*EXERCISE GOAL*.
Take every line from the records below that includes the word "shown".

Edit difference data
"""
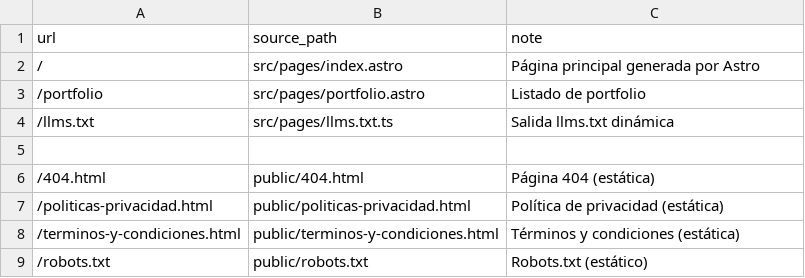
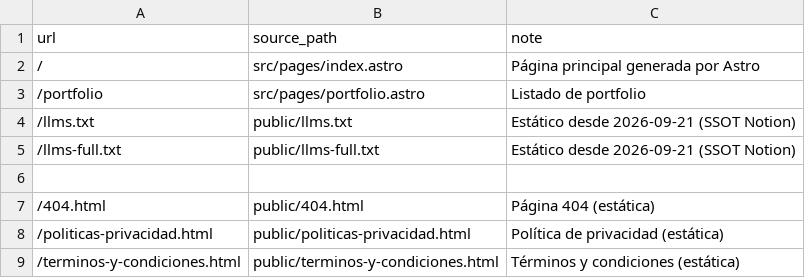
Before and after one commit to diegomaury-mx/newlandingpage, a CSV file: docs/published-pages-map.csv, drawn as a sheet; only a part is shown; the shorter side is filled out with more unchanged rows.

Commit message:
feat(llms): llms.txt y llms-full.txt estaticos desde SSOT de Notion
Reemplaza el generador dinamico (src/pages/llms.txt.ts, que armaba
llms.txt desde la coleccion cases + agenda de eventos) por archivos
estaticos en public/, copiados tal cual desde la pagina Notion
"llms-full.txt (SSOT maestra) + llms.txt - diegomaury.mx" (decision
explicita de Diego). Documentacion actualizada (CLAUDE.md,
docs/platform/seo-model.md, docs/published-pages-map.*) para
reflejar que ya no hay auto-sync con casos/eventos nuevos.

```diff
--- a/docs/published-pages-map.csv
+++ b/docs/published-pages-map.csv
@@ -3,3 +3,4 @@ url,source_path,note
 /portfolio,src/pages/portfolio.astro,Listado de portfolio
-/llms.txt,src/pages/llms.txt.ts,Salida llms.txt dinámica
+/llms.txt,public/llms.txt,Estático desde 2026-09-21 (SSOT Notion)
+/llms-full.txt,public/llms-full.txt,Estático desde 2026-09-21 (SSOT Notion)
 
```
Also changed, not shown: 7 other files.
"""
*TASK RESULT*.
Before and after one commit to diegomaury-mx/newlandingpage, a CSV file: docs/published-pages-map.csv, drawn as a sheet; only a part is shown; the shorter side is filled out with more unchanged rows.
Also changed, not shown: 7 other files.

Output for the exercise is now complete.